## Work to complete:
Set out each line from the following listing that includes the word "Vergangenheit".

## Excerpted records:
= = = =

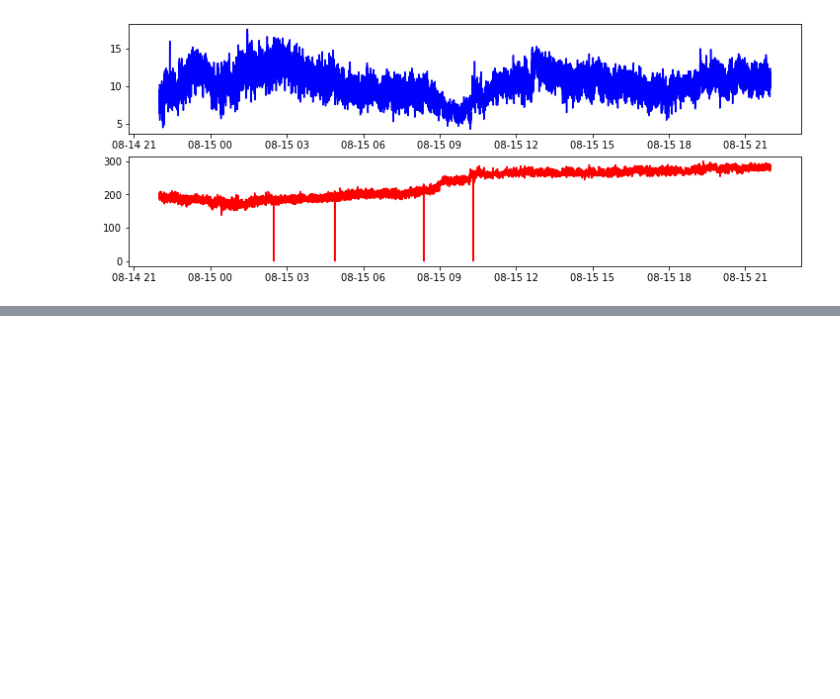
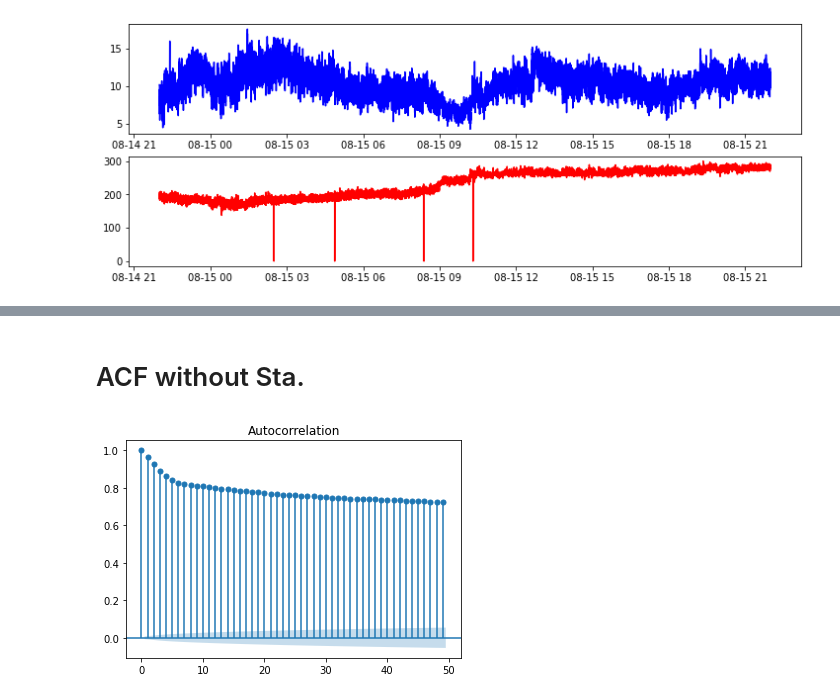
Before and after one commit to k323r/mythicwind, a Jupyter notebook: notebooks/environment.ipynb, the cells around one changed output, grey strips where cells are left out. Drawn from its saved outputs; the diff is of its cells as text; code cells hidden in the pictures; blank space fills up the shorter version.

```diff
--- a/notebooks/environment.ipynb
+++ b/notebooks/environment.ipynb
@@ -100,0 +113,13 @@ Wave Direction original H2
+# %% [markdown]
+# ACF without Sta.
+# %%
+# Blaues Band ist die 5% Signifikanzniveau Schwelle
+# Jeder Punkt überhalb des Bandes ist signifikant
+# 0,8 Korrelation zum Startpunkt (deutlich hoch)
+# zu geringe Dauer dass unsere Daten stationär sind
+#
+# ACF: autokorreliert, wenn der aktuelle Wert in Zusammenhang mit der Vergangenheit ist
+# dh Vergangenheit hat einen Einfluss
+acf_plot = plot_acf(df_wind["wind_speed_2"])
+# %% [output]
+[figure, added]
```
Also changed, not shown: parts of 17 cells of this notebook, 1 other file.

= = = =

## Response area:
+# ACF: autokorreliert, wenn der aktuelle Wert in Zusammenhang mit der Vergangenheit ist
+# dh Vergangenheit hat einen Einfluss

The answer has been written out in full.